→ WHAT IS EXPECTED:
Records appear below. Give all of them again, exactly.

→ EXERCISE INPUT:
Content starts

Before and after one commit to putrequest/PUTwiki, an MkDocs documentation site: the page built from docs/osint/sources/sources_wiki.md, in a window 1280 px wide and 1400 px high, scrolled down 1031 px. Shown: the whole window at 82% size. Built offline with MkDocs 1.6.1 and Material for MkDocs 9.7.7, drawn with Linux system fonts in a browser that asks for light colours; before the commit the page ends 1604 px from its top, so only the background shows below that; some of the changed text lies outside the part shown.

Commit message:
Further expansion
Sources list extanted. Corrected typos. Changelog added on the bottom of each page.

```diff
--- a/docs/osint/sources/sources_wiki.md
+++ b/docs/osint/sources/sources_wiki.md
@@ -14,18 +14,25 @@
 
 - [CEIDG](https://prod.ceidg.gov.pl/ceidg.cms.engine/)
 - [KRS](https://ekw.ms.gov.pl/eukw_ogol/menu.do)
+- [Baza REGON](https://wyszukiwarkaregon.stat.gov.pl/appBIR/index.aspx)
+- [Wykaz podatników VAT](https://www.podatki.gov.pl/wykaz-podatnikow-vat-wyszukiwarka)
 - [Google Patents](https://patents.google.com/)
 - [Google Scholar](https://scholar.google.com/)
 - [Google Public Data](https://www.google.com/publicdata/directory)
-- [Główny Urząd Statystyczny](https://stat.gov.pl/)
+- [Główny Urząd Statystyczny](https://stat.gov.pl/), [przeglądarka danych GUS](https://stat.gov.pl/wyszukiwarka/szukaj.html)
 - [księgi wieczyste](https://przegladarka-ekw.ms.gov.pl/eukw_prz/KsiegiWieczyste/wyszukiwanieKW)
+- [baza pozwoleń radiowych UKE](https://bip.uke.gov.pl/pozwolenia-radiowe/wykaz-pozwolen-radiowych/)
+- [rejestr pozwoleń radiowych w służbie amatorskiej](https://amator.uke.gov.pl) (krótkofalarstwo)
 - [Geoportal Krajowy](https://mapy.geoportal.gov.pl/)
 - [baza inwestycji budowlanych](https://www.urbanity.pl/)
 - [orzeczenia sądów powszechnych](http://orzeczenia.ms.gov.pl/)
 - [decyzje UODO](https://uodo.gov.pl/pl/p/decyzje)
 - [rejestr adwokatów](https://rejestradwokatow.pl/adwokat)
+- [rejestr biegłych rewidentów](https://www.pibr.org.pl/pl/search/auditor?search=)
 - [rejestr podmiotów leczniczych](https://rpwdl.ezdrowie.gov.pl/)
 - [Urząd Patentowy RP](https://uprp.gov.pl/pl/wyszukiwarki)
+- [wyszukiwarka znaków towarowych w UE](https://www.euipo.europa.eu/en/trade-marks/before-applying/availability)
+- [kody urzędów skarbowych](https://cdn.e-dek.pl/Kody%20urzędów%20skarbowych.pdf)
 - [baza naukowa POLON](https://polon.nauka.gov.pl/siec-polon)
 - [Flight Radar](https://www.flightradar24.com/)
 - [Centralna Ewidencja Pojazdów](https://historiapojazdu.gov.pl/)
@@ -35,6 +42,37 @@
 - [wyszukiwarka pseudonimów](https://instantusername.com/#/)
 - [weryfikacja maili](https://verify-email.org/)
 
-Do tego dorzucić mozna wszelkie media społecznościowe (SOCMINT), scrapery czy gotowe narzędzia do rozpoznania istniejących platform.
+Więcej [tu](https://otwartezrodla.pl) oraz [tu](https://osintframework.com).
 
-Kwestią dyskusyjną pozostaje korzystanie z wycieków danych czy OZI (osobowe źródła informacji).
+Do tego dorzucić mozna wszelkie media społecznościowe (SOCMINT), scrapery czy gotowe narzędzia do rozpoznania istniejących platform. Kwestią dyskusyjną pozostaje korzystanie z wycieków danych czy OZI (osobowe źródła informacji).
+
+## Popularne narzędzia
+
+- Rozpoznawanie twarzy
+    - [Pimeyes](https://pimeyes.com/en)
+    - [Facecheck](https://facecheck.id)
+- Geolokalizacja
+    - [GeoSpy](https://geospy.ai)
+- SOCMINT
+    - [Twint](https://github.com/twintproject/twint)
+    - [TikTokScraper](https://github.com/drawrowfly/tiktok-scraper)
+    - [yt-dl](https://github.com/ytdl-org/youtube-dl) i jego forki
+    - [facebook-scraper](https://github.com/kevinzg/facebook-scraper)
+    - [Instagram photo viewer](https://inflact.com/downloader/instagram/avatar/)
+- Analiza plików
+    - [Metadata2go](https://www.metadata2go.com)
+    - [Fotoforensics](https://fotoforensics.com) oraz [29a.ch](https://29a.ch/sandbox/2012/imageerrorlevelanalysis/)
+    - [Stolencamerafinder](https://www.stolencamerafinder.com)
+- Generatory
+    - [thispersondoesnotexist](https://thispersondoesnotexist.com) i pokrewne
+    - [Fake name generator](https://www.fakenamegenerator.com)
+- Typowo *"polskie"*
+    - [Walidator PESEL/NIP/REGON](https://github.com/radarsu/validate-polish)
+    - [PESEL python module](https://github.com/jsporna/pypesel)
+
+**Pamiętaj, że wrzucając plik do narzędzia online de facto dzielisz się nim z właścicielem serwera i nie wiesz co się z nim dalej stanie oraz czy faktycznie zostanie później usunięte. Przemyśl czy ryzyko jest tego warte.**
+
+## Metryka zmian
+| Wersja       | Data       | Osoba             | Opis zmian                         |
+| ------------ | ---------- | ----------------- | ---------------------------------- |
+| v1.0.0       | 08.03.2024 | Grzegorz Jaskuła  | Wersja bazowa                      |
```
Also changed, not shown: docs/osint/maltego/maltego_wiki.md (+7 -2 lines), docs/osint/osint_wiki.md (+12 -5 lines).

Content ends

→ PROBLEM SOLUTION:
Before and after one commit to putrequest/PUTwiki, an MkDocs documentation site: the page built from docs/osint/sources/sources_wiki.md, in a window 1280 px wide and 1400 px high, scrolled down 1031 px. Shown: the whole window at 82% size. Built offline with MkDocs 1.6.1 and Material for MkDocs 9.7.7, drawn with Linux system fonts in a browser that asks for light colours; before the commit the page ends 1604 px from its top, so only the background shows below that; some of the changed text lies outside the part shown.

Commit message:
Further expansion
Sources list extanted. Corrected typos. Changelog added on the bottom of each page.

```diff
--- a/docs/osint/sources/sources_wiki.md
+++ b/docs/osint/sources/sources_wiki.md
@@ -14,18 +14,25 @@
 
 - [CEIDG](https://prod.ceidg.gov.pl/ceidg.cms.engine/)
 - [KRS](https://ekw.ms.gov.pl/eukw_ogol/menu.do)
+- [Baza REGON](https://wyszukiwarkaregon.stat.gov.pl/appBIR/index.aspx)
+- [Wykaz podatników VAT](https://www.podatki.gov.pl/wykaz-podatnikow-vat-wyszukiwarka)
 - [Google Patents](https://patents.google.com/)
 - [Google Scholar](https://scholar.google.com/)
 - [Google Public Data](https://www.google.com/publicdata/directory)
-- [Główny Urząd Statystyczny](https://stat.gov.pl/)
+- [Główny Urząd Statystyczny](https://stat.gov.pl/), [przeglądarka danych GUS](https://stat.gov.pl/wyszukiwarka/szukaj.html)
 - [księgi wieczyste](https://przegladarka-ekw.ms.gov.pl/eukw_prz/KsiegiWieczyste/wyszukiwanieKW)
+- [baza pozwoleń radiowych UKE](https://bip.uke.gov.pl/pozwolenia-radiowe/wykaz-pozwolen-radiowych/)
+- [rejestr pozwoleń radiowych w służbie amatorskiej](https://amator.uke.gov.pl) (krótkofalarstwo)
 - [Geoportal Krajowy](https://mapy.geoportal.gov.pl/)
 - [baza inwestycji budowlanych](https://www.urbanity.pl/)
 - [orzeczenia sądów powszechnych](http://orzeczenia.ms.gov.pl/)
 - [decyzje UODO](https://uodo.gov.pl/pl/p/decyzje)
 - [rejestr adwokatów](https://rejestradwokatow.pl/adwokat)
+- [rejestr biegłych rewidentów](https://www.pibr.org.pl/pl/search/auditor?search=)
 - [rejestr podmiotów leczniczych](https://rpwdl.ezdrowie.gov.pl/)
 - [Urząd Patentowy RP](https://uprp.gov.pl/pl/wyszukiwarki)
+- [wyszukiwarka znaków towarowych w UE](https://www.euipo.europa.eu/en/trade-marks/before-applying/availability)
+- [kody urzędów skarbowych](https://cdn.e-dek.pl/Kody%20urzędów%20skarbowych.pdf)
 - [baza naukowa POLON](https://polon.nauka.gov.pl/siec-polon)
 - [Flight Radar](https://www.flightradar24.com/)
 - [Centralna Ewidencja Pojazdów](https://historiapojazdu.gov.pl/)
@@ -35,6 +42,37 @@
 - [wyszukiwarka pseudonimów](https://instantusername.com/#/)
 - [weryfikacja maili](https://verify-email.org/)
 
-Do tego dorzucić mozna wszelkie media społecznościowe (SOCMINT), scrapery czy gotowe narzędzia do rozpoznania istniejących platform.
+Więcej [tu](https://otwartezrodla.pl) oraz [tu](https://osintframework.com).
 
-Kwestią dyskusyjną pozostaje korzystanie z wycieków danych czy OZI (osobowe źródła informacji).
+Do tego dorzucić mozna wszelkie media społecznościowe (SOCMINT), scrapery czy gotowe narzędzia do rozpoznania istniejących platform. Kwestią dyskusyjną pozostaje korzystanie z wycieków danych czy OZI (osobowe źródła informacji).
+
+## Popularne narzędzia
+
+- Rozpoznawanie twarzy
+    - [Pimeyes](https://pimeyes.com/en)
+    - [Facecheck](https://facecheck.id)
+- Geolokalizacja
+    - [GeoSpy](https://geospy.ai)
+- SOCMINT
+    - [Twint](https://github.com/twintproject/twint)
+    - [TikTokScraper](https://github.com/drawrowfly/tiktok-scraper)
+    - [yt-dl](https://github.com/ytdl-org/youtube-dl) i jego forki
+    - [facebook-scraper](https://github.com/kevinzg/facebook-scraper)
+    - [Instagram photo viewer](https://inflact.com/downloader/instagram/avatar/)
+- Analiza plików
+    - [Metadata2go](https://www.metadata2go.com)
+    - [Fotoforensics](https://fotoforensics.com) oraz [29a.ch](https://29a.ch/sandbox/2012/imageerrorlevelanalysis/)
+    - [Stolencamerafinder](https://www.stolencamerafinder.com)
+- Generatory
+    - [thispersondoesnotexist](https://thispersondoesnotexist.com) i pokrewne
+    - [Fake name generator](https://www.fakenamegenerator.com)
+- Typowo *"polskie"*
+    - [Walidator PESEL/NIP/REGON](https://github.com/radarsu/validate-polish)
+    - [PESEL python module](https://github.com/jsporna/pypesel)
+
+**Pamiętaj, że wrzucając plik do narzędzia online de facto dzielisz się nim z właścicielem serwera i nie wiesz co się z nim dalej stanie oraz czy faktycznie zostanie później usunięte. Przemyśl czy ryzyko jest tego warte.**
+
+## Metryka zmian
+| Wersja       | Data       | Osoba             | Opis zmian                         |
+| ------------ | ---------- | ----------------- | ---------------------------------- |
+| v1.0.0       | 08.03.2024 | Grzegorz Jaskuła  | Wersja bazowa                      |
```
Also changed, not shown: docs/osint/maltego/maltego_wiki.md (+7 -2 lines), docs/osint/osint_wiki.md (+12 -5 lines).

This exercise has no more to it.